TO DO: Compute the number of lines in the following data that include the word "formulas", and output that number alone.

DATA EXTRACTS:
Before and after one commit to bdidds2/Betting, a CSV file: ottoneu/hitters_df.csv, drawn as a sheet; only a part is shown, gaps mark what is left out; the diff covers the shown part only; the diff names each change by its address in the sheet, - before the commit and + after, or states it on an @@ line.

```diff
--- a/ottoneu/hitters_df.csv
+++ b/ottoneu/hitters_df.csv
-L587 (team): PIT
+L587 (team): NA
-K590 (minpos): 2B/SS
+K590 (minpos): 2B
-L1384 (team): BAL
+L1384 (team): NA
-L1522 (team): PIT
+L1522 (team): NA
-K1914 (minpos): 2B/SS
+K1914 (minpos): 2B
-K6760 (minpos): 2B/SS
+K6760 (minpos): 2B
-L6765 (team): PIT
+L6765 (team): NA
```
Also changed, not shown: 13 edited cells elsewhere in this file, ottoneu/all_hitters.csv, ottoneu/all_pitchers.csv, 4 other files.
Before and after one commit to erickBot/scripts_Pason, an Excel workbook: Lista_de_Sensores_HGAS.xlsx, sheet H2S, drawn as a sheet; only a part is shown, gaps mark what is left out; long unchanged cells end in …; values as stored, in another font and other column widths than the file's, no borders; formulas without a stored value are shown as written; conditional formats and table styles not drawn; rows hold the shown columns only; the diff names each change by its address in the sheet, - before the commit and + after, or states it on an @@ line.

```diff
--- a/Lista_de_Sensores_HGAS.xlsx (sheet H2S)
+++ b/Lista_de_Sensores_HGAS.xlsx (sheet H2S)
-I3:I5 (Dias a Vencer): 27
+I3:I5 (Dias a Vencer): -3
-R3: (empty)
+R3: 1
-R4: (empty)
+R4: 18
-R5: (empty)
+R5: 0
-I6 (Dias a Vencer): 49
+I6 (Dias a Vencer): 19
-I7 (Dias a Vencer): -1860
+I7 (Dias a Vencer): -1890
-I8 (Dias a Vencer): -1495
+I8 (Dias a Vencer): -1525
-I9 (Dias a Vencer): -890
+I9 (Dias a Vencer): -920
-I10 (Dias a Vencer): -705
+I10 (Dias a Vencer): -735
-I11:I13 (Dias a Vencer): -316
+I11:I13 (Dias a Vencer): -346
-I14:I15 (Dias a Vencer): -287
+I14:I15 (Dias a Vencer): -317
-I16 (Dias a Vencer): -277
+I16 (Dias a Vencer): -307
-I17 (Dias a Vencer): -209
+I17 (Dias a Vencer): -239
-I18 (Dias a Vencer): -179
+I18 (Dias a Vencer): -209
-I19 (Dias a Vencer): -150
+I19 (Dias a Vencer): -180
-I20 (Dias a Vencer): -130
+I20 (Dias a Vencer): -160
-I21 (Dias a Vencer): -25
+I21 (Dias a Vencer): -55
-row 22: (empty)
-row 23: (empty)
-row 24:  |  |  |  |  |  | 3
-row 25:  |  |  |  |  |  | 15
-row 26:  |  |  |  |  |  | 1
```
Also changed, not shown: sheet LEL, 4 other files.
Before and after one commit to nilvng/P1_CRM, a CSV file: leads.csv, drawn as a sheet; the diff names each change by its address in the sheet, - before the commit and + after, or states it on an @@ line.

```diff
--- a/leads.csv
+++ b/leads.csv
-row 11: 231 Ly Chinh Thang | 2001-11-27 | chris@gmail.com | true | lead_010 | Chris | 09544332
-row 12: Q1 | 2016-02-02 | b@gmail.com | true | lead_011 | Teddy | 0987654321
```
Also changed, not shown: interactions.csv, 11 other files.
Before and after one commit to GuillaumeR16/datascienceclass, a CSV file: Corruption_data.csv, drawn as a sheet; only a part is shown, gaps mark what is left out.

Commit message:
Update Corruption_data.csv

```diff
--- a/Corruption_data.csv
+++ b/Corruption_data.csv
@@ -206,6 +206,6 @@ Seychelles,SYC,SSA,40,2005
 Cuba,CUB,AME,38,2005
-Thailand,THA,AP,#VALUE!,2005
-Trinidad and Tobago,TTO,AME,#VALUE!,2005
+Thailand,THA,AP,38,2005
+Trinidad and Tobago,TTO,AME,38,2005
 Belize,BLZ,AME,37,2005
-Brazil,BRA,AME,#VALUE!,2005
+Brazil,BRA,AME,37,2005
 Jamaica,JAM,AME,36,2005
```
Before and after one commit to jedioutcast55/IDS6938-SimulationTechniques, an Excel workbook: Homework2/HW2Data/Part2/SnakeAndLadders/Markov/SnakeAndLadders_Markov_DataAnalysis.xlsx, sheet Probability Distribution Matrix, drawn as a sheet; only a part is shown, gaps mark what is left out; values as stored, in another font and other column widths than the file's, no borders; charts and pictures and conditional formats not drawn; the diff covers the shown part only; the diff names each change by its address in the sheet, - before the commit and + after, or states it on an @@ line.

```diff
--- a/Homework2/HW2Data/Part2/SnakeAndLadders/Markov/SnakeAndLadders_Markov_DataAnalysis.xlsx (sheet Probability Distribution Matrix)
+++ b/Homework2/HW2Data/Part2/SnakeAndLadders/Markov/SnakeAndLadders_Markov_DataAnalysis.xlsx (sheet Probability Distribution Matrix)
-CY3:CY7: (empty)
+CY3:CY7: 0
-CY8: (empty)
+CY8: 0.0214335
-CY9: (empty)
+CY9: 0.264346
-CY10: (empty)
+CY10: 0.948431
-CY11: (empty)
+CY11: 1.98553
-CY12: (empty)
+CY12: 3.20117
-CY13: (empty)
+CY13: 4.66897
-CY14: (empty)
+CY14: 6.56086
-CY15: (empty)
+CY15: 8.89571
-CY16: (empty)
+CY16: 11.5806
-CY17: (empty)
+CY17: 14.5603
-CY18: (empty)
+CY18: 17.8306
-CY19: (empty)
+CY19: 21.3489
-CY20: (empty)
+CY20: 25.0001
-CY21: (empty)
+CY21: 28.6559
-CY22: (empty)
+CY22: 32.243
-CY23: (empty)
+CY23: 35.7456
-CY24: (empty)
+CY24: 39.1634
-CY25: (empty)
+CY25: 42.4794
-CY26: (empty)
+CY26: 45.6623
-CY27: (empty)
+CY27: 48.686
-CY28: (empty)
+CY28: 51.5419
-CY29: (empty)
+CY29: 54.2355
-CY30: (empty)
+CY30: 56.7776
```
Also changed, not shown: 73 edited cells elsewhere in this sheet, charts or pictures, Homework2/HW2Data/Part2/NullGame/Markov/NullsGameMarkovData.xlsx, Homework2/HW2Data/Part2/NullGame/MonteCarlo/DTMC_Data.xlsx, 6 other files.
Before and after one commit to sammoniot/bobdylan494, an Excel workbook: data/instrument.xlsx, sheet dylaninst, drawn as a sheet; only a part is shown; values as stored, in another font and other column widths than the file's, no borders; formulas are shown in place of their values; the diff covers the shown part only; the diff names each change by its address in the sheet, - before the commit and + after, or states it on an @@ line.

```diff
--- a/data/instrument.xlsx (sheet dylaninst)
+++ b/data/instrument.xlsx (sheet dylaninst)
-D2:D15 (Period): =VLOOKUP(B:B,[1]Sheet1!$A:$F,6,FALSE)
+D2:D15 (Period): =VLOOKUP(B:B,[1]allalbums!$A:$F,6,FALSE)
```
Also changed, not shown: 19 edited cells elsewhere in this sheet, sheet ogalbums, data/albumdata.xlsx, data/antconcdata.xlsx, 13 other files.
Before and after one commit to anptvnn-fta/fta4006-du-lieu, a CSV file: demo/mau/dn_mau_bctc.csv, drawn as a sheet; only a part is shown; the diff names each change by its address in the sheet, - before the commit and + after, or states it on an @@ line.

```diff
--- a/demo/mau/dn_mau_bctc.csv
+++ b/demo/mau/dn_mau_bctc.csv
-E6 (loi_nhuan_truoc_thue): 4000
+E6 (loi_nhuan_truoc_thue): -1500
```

THE ANSWER: 2